Reviewed by: mrblue
Sweet Revenge tells the tale of Yung (Fan Bing-Bing), a young woman with a terminal illness who is trying to solve the mystery of who killed her parents when she was a child. After making a delivery to a myserious antiques dealer, Shing (Anthony Wong), she notices one of her father's old cameras. The story of how the dealer got the camera begings to point the finger at someone in Yung's own family -- her brother, Chun (Nick Cheung).
Reviewer Score: 5
If you think the above plot synopsis spoils anything, don't worry. Sweet Revenge telegraphs everything about the plot almost right away. Yet, it still takes what seems like forever to get to the resolution. In fact, if you're watching the VCD, you could probably just skip the first disc altogether.
Annoyingly, even after the viewer sits through the entire movie, the resolution is sudden and haphazard. It really feels like the film-makers simply did not know how to end the movie or ran out of film. Maybe it was a little of both.
Also, there's a lot of little things about the plot which simply do not make sense. Most notable is the romance between Yung and Shing. Try as I might, I just couldn't fathom what Yung would see in a burned-out alcoholic twice her age.

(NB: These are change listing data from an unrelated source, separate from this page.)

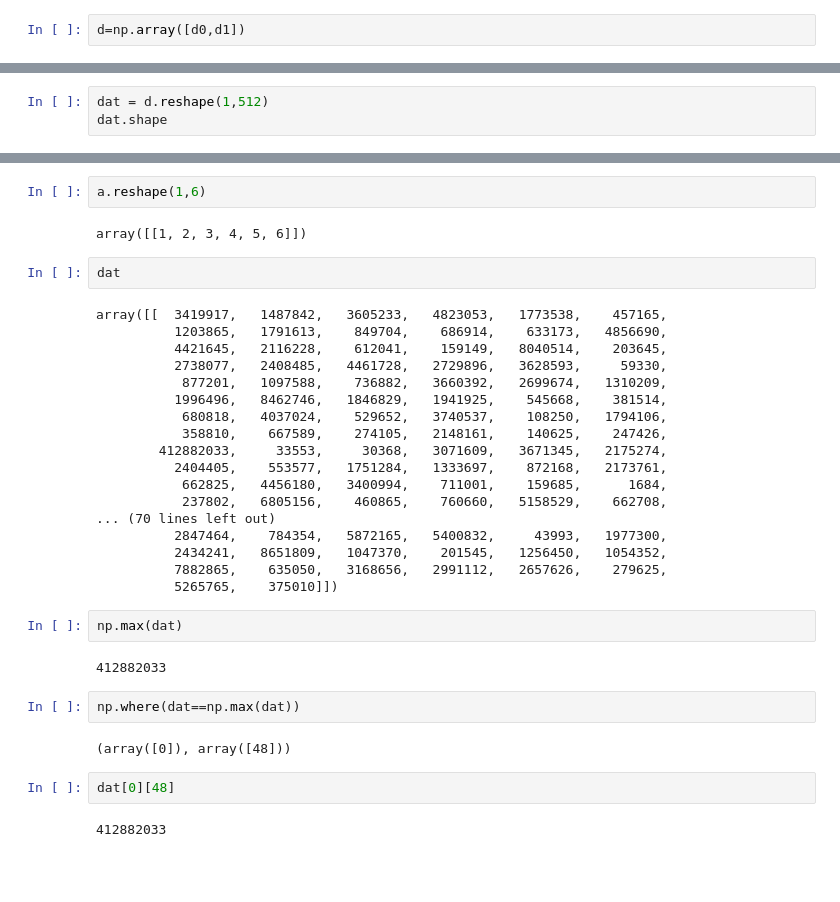
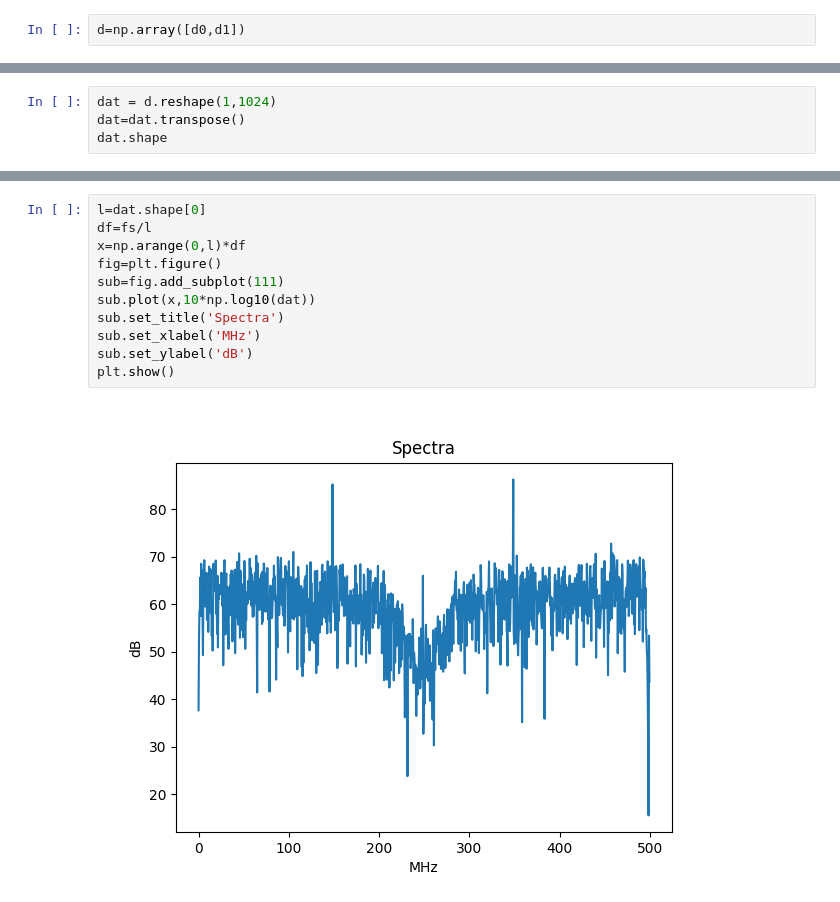
Before and after one commit to liuweiseu/snap_scripts, a Jupyter notebook: ipynb/snap_hdl_pfb.ipynb, the cells around one changed output, grey strips where cells are left out. Saved outputs shown, nothing was run; the diff lists cells and outputs as text; blank space fills up the shorter version.

```diff
--- a/ipynb/snap_hdl_pfb.ipynb
+++ b/ipynb/snap_hdl_pfb.ipynb
@@ -154,4 +144,5 @@ d0.shape
 # %%
-dat = d.reshape(1,512)
+dat = d.reshape(1,1024)
+dat=dat.transpose()
 dat.shape
 # %% [output]
@@ -166,36 +150,13 @@ plt.show()
-# %%
-a.reshape(1,6)
-# %% [output]
-array([[1, 2, 3, 4, 5, 6]])
-# %%
-dat
-# %% [output]
-array([[  3419917,   1487842,   3605233,   4823053,   1773538,    457165,
-          1203865,   1791613,    849704,    686914,    633173,   4856690,
-          4421645,   2116228,    612041,    159149,   8040514,    203645,
-          2738077,   2408485,   4461728,   2729896,   3628593,     59330,
-           877201,   1097588,    736882,   3660392,   2699674,   1310209,
-          1996496,   8462746,   1846829,   1941925,    545668,    381514,
-           680818,   4037024,    529652,   3740537,    108250,   1794106,
-           358810,    667589,    274105,   2148161,    140625,    247426,
-        412882033,     33553,     30368,   3071609,   3671345,   2175274,
-          2404405,    553577,   1751284,   1333697,    872168,   2173761,
-           662825,   4456180,   3400994,    711001,    159685,      1684,
-           237802,   6805156,    460865,    760660,   5158529,    662708,
-... (70 lines left out)
-          2847464,    784354,   5872165,   5400832,     43993,   1977300,
-          2434241,   8651809,   1047370,    201545,   1256450,   1054352,
-          7882865,    635050,   3168656,   2991112,   2657626,    279625,
-          5265765,    375010]])
-# %%
-np.max(dat)
-# %% [output]
-412882033
-# %%
-np.where(dat==np.max(dat))
-# %% [output]
-(array([0]), array([48]))
-# %%
-dat[0][48]
-# %% [output]
-412882033
+# %%
+l=dat.shape[0]
+df=fs/l
+x=np.arange(0,l)*df
+fig=plt.figure()
+sub=fig.add_subplot(111)
+sub.plot(x,10*np.log10(dat))
+sub.set_title('Spectra')
+sub.set_xlabel('MHz')
+sub.set_ylabel('dB')
+plt.show()
+# %% [output]
+[figure, added]
```
Also changed, not shown: parts of 9 cells of this notebook, 6 other files.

Sure, this is a movie, and that requires some suspension of disbelief, and I suppose it was good that they put in Anthony Wong versus some teeny pop star. But the point kept nagging on me to the point that I felt myself tuning out of the movie at points. It didn't help matters that this seemed to be another one of Anthony Wong's infamous "phone-in" performances.
Still, for some strange reason, Sweet Revenge did hold some sway over me. Perhaps it was Fan Bing-Bing's beauty, or the four beers I had while watching this, but ultimately Sweet Revenge did hold my interest enough that I can give it a mild recommendation. Sweet Revenge isn't a great movie by any means, but if you're a fan of suspense movies, it's good enough material for a night's viewing.
[review from www.hkfilm.net]